Acute kidney injury (AKI) is estimated to occur in up to 30% of patients after cardiac surgery and is associated with an increased risk of postoperative myocardial injury and both short-and long‐term mortality.Acute kidney injury (AKI) after cardiac surgery is associated with increased short-and long‐term mortality. Inflammation, oxidative stress, and endothelial dysfunction and damage play important roles in the development of AKI. High‐density lipoproteins (HDLs) have anti‐inflammatory and antioxidant properties and improve endothelial function and repair. Statins enhance HDL‘s anti‐inflammatory and antioxidant capacities. We hypothesized that a higher preoperative HDL cholesterol concentration is associated with decreased AKI after cardiac surgery and that perioperative statin exposure potentiates this association.
the researchers tested their hypothesis in 391 subjects from a randomized clinical trial of perioperative atorvastatin to reduce AKI after cardiac surgery. A 2‐component latent variable mixture model was used to assess the association between preoperative HDL cholesterol concentration and postoperative change in serum creatinine, adjusted for known AKI risk factors and suspected confounders. Interaction terms were used to examine the effects of preoperative statin use, preoperative statin dose, and perioperative atorvastatin treatment on the association between preoperative HDL and AKI. A higher preoperative HDL cholesterol concentration was independently associated with a decreased postoperative serum creatinine change (P=0.02). The association between a high HDL concentration and an attenuated increase in serum creatinine was strongest in long‐term statin‐using patients (P=0.008) and was further enhanced with perioperative atorvastatin treatment (P=0.004) and increasing long‐term statin dose (P=0.003).

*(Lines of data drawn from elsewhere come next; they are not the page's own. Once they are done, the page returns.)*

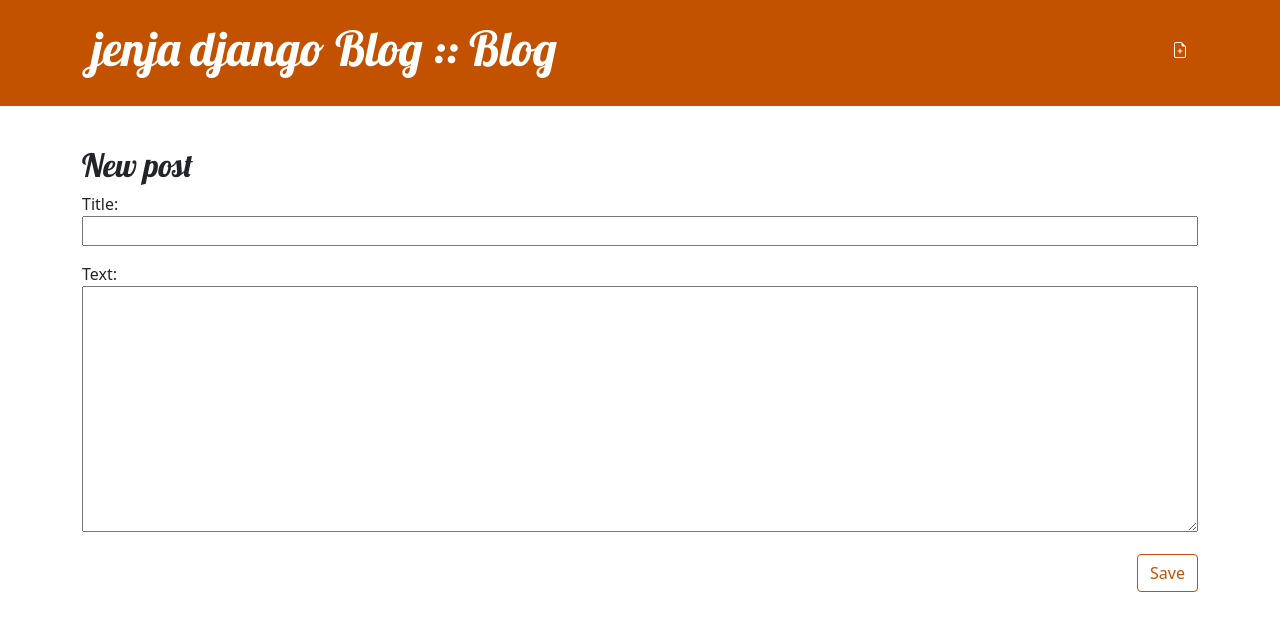
After one commit to jenja-pa/my-first-blog, a Django app: page /post/new/ in a window 1280 px wide. The commit adds this page. Shown: the top 631 px of the page. Run offline with Django 4.2, Linux system fonts and the light colour scheme; the visitor is signed in with stand-in values (Sample User, id 1).

Commit message:
Кінцеві зміни файлів туторіала

```diff
--- /dev/null
+++ b/blog/forms.py
@@ -0,0 +1,9 @@
+from django import forms
+from .models import Post
+
+
+class PostForm(forms.ModelForm):
+
+    class Meta:
+        model = Post
+        fields = ('title', 'text',)
--- a/blog/templates/blog/base.html
+++ b/blog/templates/blog/base.html
@@ -12,7 +12,12 @@
 <body>
     <header class="page-header">
       <div class="container">
-          <h1><a href="/">jenja django Blog :: Blog</a></h1>
+        {% if user.is_authenticated %}
+            <a href="{% url 'post_new' %}" class="top-menu">
+                {% include './icons/file-earmark-plus.svg' %}
+            </a>
+        {% endif %}
+        <h1><a href="/">jenja django Blog :: Blog</a></h1>
       </div>
     </header>
     <main class="container">
--- /dev/null
+++ b/blog/templates/blog/post_edit.html
@@ -0,0 +1,9 @@
+{% extends 'blog/base.html' %}
+
+{% block content %}
+    <h2>New post</h2>
+    <form method="POST" class="post-form">{% csrf_token %}
+        {{ form.as_p }}
+        <button type="submit" class="save btn btn-secondary">Save</button>
+    </form>
+{% endblock %}
--- a/blog/templates/blog/static/css/blog.css
+++ b/blog/templates/blog/static/css/blog.css
@@ -1,3 +1,70 @@
-h1 a, h2 a {
+.page-header {
+    background-color: #C25100;
+    margin-top: 0;
+    margin-bottom: 40px;
+    padding: 20px 20px 20px 40px;
+}
+
+.page-header h1,
+.page-header h1 a,
+.page-header h1 a:visited,
+.page-header h1 a:active {
+    color: #ffffff;
+    font-size: 36pt;
+    text-decoration: none;
+}
+
+h1,
+h2,
+h3,
+h4 {
+    font-family: 'Lobster', cursive;
+}
+
+.date {
+    color: #828282;
+}
+
+.save {
+    float: right;
+}
+
+.post-form textarea,
+.post-form input {
+    width: 100%;
+}
+
+.top-menu,
+.top-menu:hover,
+.top-menu:visited {
+    color: #ffffff;
+    float: right;
+    font-size: 26pt;
+    margin-right: 20px;
+}
+
+.post {
+    margin-bottom: 70px;
+}
+
+.post h2 a,
+.post h2 a:visited {
+    color: #000000;
+}
+
+.post > .date,
+.post > .actions {
+    float: right;
+}
+
+.btn-secondary,
+.btn-secondary:visited {
     color: #C25100;
+    background: none;
+    border-color: #C25100;
 }
+
+.btn-secondary:hover {
+    color: #FFFFFF;
+    background-color: #C25100;
+}
--- a/blog/urls.py
+++ b/blog/urls.py
@@ -4,4 +4,6 @@ from . import views
 urlpatterns = [
     path("", views.post_list, name="post_list"),
     path('post/<int:pk>/', views.post_detail, name='post_detail'),
+    path('post/new/', views.post_new, name='post_new'),
+    path('post/<int:pk>/edit/', views.post_edit, name='post_edit'),
 ]
--- a/blog/views.py
+++ b/blog/views.py
@@ -1,8 +1,9 @@
-from django.shortcuts import render, get_object_or_404
+from django.shortcuts import render, get_object_or_404, redirect
+from django.contrib.auth.models import User
 from django.utils import timezone
+
 from .models import Post
-
-# Create your views here.
+from .forms import PostForm
 
 
 def post_list(request):
@@ -13,3 +14,33 @@ def post_list(request):
 def post_detail(request, pk):
     post = get_object_or_404(Post, pk=pk)
     return render(request, 'blog/post_detail.html', {'post': post})
+
+
+def post_new(request):
+    if request.method == "POST":
+        form = PostForm(request.POST)
+        if form.is_valid():
+            post = form.save(commit=False)
+            me = User.objects.get(username=request.user.username)
+            post.author = me
+            post.published_date = timezone.now()
+            post.save()
+            return redirect('post_detail', pk=post.pk)
+    else:
+        form = PostForm()
+    return render(request, 'blog/post_edit.html', {'form': form})
+
+
+def post_edit(request, pk):
+    post = get_object_or_404(Post, pk=pk)
+    if request.method == "POST":
+        form = PostForm(request.POST, instance=post)
+        if form.is_valid():
+            post = form.save(commit=False)
+            post.author = request.user
+            post.published_date = timezone.now()
+            post.save()
+            return redirect('post_detail', pk=post.pk)
+    else:
+        form = PostForm(instance=post)
+    return render(request, 'blog/post_edit.html', {'form': form})
--- a/task_1/settings.py
+++ b/task_1/settings.py
@@ -26,6 +26,7 @@ SECRET_KEY = 'django-insecure-oyfg8+#xoqgthbyintsk+1ynp22qz*&ymslf10)+bz#1j9ebrl
 DEBUG = True
 
 ALLOWED_HOSTS = ['127.0.0.1', '.pythonanywhere.com', ".amazonaws.com"]
+# ALLOWED_HOSTS = []
 
 
 # Application definition
@@ -125,4 +126,4 @@ STATIC_ROOT = BASE_DIR / 'static'
 DEFAULT_AUTO_FIELD = 'django.db.models.BigAutoField'
 
 MEDIA_URL = '/media/'
-MEDIA_ROOT = Path(BASE_DIR / 'media')
+MEDIA_ROOT = BASE_DIR / 'media'
```
Also changed, not shown: blog/templates/blog/post_detail.html (+7 -0 lines), blog/templates/blog/icons/file-earmark-plus.svg (added), blog/templates/blog/icons/pencil-fill.svg (added).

It was concluded that a higher preoperative HDL cholesterol concentration was associated with decreased AKI after cardiac surgery. Preoperative and perioperative statin treatment enhanced this association, demonstrating that pharmacological potentiation is possible during the perioperative period.